> **WORKING DATA**:
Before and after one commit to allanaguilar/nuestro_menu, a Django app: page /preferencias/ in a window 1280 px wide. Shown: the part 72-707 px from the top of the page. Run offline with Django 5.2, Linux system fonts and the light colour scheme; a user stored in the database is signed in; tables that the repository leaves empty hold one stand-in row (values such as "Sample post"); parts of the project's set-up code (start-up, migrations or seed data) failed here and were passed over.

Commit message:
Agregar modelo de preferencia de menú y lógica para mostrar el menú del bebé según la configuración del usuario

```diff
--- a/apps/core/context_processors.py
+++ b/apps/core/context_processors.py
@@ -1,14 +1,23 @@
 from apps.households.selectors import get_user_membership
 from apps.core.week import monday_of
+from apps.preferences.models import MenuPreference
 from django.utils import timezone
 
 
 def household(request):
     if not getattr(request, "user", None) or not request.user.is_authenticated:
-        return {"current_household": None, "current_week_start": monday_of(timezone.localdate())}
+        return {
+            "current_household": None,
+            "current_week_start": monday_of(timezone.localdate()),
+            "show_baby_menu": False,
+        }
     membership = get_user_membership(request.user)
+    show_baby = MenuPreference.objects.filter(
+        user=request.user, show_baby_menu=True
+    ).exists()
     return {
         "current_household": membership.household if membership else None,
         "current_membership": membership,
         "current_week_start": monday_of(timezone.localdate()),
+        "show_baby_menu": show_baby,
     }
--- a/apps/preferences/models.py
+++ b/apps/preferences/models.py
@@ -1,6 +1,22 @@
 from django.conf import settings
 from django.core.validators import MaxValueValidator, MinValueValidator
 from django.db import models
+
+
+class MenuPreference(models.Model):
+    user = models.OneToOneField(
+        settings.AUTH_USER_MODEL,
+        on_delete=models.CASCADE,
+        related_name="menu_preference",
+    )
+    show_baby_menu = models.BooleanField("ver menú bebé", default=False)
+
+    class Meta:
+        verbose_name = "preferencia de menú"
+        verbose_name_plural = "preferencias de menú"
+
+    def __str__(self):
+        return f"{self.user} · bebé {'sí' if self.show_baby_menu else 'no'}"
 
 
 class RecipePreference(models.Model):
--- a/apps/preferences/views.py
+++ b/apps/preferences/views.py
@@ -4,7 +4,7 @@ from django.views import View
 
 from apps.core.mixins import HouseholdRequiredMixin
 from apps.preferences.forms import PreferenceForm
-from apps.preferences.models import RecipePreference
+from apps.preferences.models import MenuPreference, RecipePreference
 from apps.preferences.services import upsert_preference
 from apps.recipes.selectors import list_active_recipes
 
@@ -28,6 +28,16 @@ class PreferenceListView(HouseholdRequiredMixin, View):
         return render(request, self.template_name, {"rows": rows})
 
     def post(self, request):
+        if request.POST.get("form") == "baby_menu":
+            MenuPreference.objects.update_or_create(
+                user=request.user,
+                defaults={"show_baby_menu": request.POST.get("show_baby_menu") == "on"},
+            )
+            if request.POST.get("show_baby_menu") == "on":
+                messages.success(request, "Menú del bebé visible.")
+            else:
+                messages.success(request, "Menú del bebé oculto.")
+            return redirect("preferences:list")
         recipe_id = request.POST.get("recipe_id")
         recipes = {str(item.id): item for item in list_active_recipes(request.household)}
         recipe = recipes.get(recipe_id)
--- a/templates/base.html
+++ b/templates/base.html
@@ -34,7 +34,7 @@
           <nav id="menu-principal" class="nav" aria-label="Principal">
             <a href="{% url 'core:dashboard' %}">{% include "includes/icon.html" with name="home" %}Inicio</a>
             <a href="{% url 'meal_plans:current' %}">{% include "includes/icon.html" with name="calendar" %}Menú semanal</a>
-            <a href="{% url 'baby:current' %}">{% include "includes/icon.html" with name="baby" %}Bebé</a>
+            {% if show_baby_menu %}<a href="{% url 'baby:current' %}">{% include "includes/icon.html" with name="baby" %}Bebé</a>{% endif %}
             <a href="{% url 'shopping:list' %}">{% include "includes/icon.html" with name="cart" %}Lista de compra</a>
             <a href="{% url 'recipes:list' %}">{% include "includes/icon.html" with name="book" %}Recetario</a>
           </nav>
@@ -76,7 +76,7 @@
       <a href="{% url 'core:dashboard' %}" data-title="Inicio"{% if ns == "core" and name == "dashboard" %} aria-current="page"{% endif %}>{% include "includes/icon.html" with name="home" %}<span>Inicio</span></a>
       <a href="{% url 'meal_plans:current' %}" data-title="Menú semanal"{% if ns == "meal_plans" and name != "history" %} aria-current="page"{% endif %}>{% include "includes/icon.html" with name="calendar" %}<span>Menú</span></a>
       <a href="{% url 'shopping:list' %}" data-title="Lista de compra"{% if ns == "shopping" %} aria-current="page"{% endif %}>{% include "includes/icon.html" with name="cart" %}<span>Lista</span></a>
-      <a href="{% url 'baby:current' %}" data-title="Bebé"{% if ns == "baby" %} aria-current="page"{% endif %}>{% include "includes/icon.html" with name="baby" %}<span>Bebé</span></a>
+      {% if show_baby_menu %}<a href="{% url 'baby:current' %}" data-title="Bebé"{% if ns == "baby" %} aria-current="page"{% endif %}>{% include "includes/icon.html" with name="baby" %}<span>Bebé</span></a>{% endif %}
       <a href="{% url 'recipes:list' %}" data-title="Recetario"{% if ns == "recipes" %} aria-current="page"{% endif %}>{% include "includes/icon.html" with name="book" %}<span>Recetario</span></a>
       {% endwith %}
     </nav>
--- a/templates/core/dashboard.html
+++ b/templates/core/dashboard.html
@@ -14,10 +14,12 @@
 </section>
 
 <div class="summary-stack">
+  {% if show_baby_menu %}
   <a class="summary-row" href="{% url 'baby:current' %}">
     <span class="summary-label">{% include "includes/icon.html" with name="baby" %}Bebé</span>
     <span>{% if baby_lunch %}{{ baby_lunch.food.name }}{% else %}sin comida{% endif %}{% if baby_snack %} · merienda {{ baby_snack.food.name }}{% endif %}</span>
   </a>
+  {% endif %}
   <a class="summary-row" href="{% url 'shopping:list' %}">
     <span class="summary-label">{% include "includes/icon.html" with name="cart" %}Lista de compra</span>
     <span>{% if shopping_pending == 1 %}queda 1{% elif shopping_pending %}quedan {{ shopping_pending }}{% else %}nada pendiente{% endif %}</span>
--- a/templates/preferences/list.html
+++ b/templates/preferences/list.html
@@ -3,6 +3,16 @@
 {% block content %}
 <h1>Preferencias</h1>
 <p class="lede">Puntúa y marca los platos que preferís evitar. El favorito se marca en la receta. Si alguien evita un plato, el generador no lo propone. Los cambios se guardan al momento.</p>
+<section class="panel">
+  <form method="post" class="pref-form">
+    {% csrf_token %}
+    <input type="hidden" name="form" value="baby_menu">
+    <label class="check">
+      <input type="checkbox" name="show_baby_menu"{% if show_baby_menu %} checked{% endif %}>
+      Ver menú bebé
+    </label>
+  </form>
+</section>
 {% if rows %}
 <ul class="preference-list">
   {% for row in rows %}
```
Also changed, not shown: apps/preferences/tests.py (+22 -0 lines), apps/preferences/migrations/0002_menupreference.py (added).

> **WORK ITEM**: Could you copy every record above exactly as it stands?

> **FINISHED TASK**:
Before and after one commit to allanaguilar/nuestro_menu, a Django app: page /preferencias/ in a window 1280 px wide. Shown: the part 72-707 px from the top of the page. Run offline with Django 5.2, Linux system fonts and the light colour scheme; a user stored in the database is signed in; tables that the repository leaves empty hold one stand-in row (values such as "Sample post"); parts of the project's set-up code (start-up, migrations or seed data) failed here and were passed over.

Commit message:
Agregar modelo de preferencia de menú y lógica para mostrar el menú del bebé según la configuración del usuario

```diff
--- a/apps/core/context_processors.py
+++ b/apps/core/context_processors.py
@@ -1,14 +1,23 @@
 from apps.households.selectors import get_user_membership
 from apps.core.week import monday_of
+from apps.preferences.models import MenuPreference
 from django.utils import timezone
 
 
 def household(request):
     if not getattr(request, "user", None) or not request.user.is_authenticated:
-        return {"current_household": None, "current_week_start": monday_of(timezone.localdate())}
+        return {
+            "current_household": None,
+            "current_week_start": monday_of(timezone.localdate()),
+            "show_baby_menu": False,
+        }
     membership = get_user_membership(request.user)
+    show_baby = MenuPreference.objects.filter(
+        user=request.user, show_baby_menu=True
+    ).exists()
     return {
         "current_household": membership.household if membership else None,
         "current_membership": membership,
         "current_week_start": monday_of(timezone.localdate()),
+        "show_baby_menu": show_baby,
     }
--- a/apps/preferences/models.py
+++ b/apps/preferences/models.py
@@ -1,6 +1,22 @@
 from django.conf import settings
 from django.core.validators import MaxValueValidator, MinValueValidator
 from django.db import models
+
+
+class MenuPreference(models.Model):
+    user = models.OneToOneField(
+        settings.AUTH_USER_MODEL,
+        on_delete=models.CASCADE,
+        related_name="menu_preference",
+    )
+    show_baby_menu = models.BooleanField("ver menú bebé", default=False)
+
+    class Meta:
+        verbose_name = "preferencia de menú"
+        verbose_name_plural = "preferencias de menú"
+
+    def __str__(self):
+        return f"{self.user} · bebé {'sí' if self.show_baby_menu else 'no'}"
 
 
 class RecipePreference(models.Model):
--- a/apps/preferences/views.py
+++ b/apps/preferences/views.py
@@ -4,7 +4,7 @@ from django.views import View
 
 from apps.core.mixins import HouseholdRequiredMixin
 from apps.preferences.forms import PreferenceForm
-from apps.preferences.models import RecipePreference
+from apps.preferences.models import MenuPreference, RecipePreference
 from apps.preferences.services import upsert_preference
 from apps.recipes.selectors import list_active_recipes
 
@@ -28,6 +28,16 @@ class PreferenceListView(HouseholdRequiredMixin, View):
         return render(request, self.template_name, {"rows": rows})
 
     def post(self, request):
+        if request.POST.get("form") == "baby_menu":
+            MenuPreference.objects.update_or_create(
+                user=request.user,
+                defaults={"show_baby_menu": request.POST.get("show_baby_menu") == "on"},
+            )
+            if request.POST.get("show_baby_menu") == "on":
+                messages.success(request, "Menú del bebé visible.")
+            else:
+                messages.success(request, "Menú del bebé oculto.")
+            return redirect("preferences:list")
         recipe_id = request.POST.get("recipe_id")
         recipes = {str(item.id): item for item in list_active_recipes(request.household)}
         recipe = recipes.get(recipe_id)
--- a/templates/base.html
+++ b/templates/base.html
@@ -34,7 +34,7 @@
           <nav id="menu-principal" class="nav" aria-label="Principal">
             <a href="{% url 'core:dashboard' %}">{% include "includes/icon.html" with name="home" %}Inicio</a>
             <a href="{% url 'meal_plans:current' %}">{% include "includes/icon.html" with name="calendar" %}Menú semanal</a>
-            <a href="{% url 'baby:current' %}">{% include "includes/icon.html" with name="baby" %}Bebé</a>
+            {% if show_baby_menu %}<a href="{% url 'baby:current' %}">{% include "includes/icon.html" with name="baby" %}Bebé</a>{% endif %}
             <a href="{% url 'shopping:list' %}">{% include "includes/icon.html" with name="cart" %}Lista de compra</a>
             <a href="{% url 'recipes:list' %}">{% include "includes/icon.html" with name="book" %}Recetario</a>
           </nav>
@@ -76,7 +76,7 @@
       <a href="{% url 'core:dashboard' %}" data-title="Inicio"{% if ns == "core" and name == "dashboard" %} aria-current="page"{% endif %}>{% include "includes/icon.html" with name="home" %}<span>Inicio</span></a>
       <a href="{% url 'meal_plans:current' %}" data-title="Menú semanal"{% if ns == "meal_plans" and name != "history" %} aria-current="page"{% endif %}>{% include "includes/icon.html" with name="calendar" %}<span>Menú</span></a>
       <a href="{% url 'shopping:list' %}" data-title="Lista de compra"{% if ns == "shopping" %} aria-current="page"{% endif %}>{% include "includes/icon.html" with name="cart" %}<span>Lista</span></a>
-      <a href="{% url 'baby:current' %}" data-title="Bebé"{% if ns == "baby" %} aria-current="page"{% endif %}>{% include "includes/icon.html" with name="baby" %}<span>Bebé</span></a>
+      {% if show_baby_menu %}<a href="{% url 'baby:current' %}" data-title="Bebé"{% if ns == "baby" %} aria-current="page"{% endif %}>{% include "includes/icon.html" with name="baby" %}<span>Bebé</span></a>{% endif %}
       <a href="{% url 'recipes:list' %}" data-title="Recetario"{% if ns == "recipes" %} aria-current="page"{% endif %}>{% include "includes/icon.html" with name="book" %}<span>Recetario</span></a>
       {% endwith %}
     </nav>
--- a/templates/core/dashboard.html
+++ b/templates/core/dashboard.html
@@ -14,10 +14,12 @@
 </section>
 
 <div class="summary-stack">
+  {% if show_baby_menu %}
   <a class="summary-row" href="{% url 'baby:current' %}">
     <span class="summary-label">{% include "includes/icon.html" with name="baby" %}Bebé</span>
     <span>{% if baby_lunch %}{{ baby_lunch.food.name }}{% else %}sin comida{% endif %}{% if baby_snack %} · merienda {{ baby_snack.food.name }}{% endif %}</span>
   </a>
+  {% endif %}
   <a class="summary-row" href="{% url 'shopping:list' %}">
     <span class="summary-label">{% include "includes/icon.html" with name="cart" %}Lista de compra</span>
     <span>{% if shopping_pending == 1 %}queda 1{% elif shopping_pending %}quedan {{ shopping_pending }}{% else %}nada pendiente{% endif %}</span>
--- a/templates/preferences/list.html
+++ b/templates/preferences/list.html
@@ -3,6 +3,16 @@
 {% block content %}
 <h1>Preferencias</h1>
 <p class="lede">Puntúa y marca los platos que preferís evitar. El favorito se marca en la receta. Si alguien evita un plato, el generador no lo propone. Los cambios se guardan al momento.</p>
+<section class="panel">
+  <form method="post" class="pref-form">
+    {% csrf_token %}
+    <input type="hidden" name="form" value="baby_menu">
+    <label class="check">
+      <input type="checkbox" name="show_baby_menu"{% if show_baby_menu %} checked{% endif %}>
+      Ver menú bebé
+    </label>
+  </form>
+</section>
 {% if rows %}
 <ul class="preference-list">
   {% for row in rows %}
```
Also changed, not shown: apps/preferences/tests.py (+22 -0 lines), apps/preferences/migrations/0002_menupreference.py (added).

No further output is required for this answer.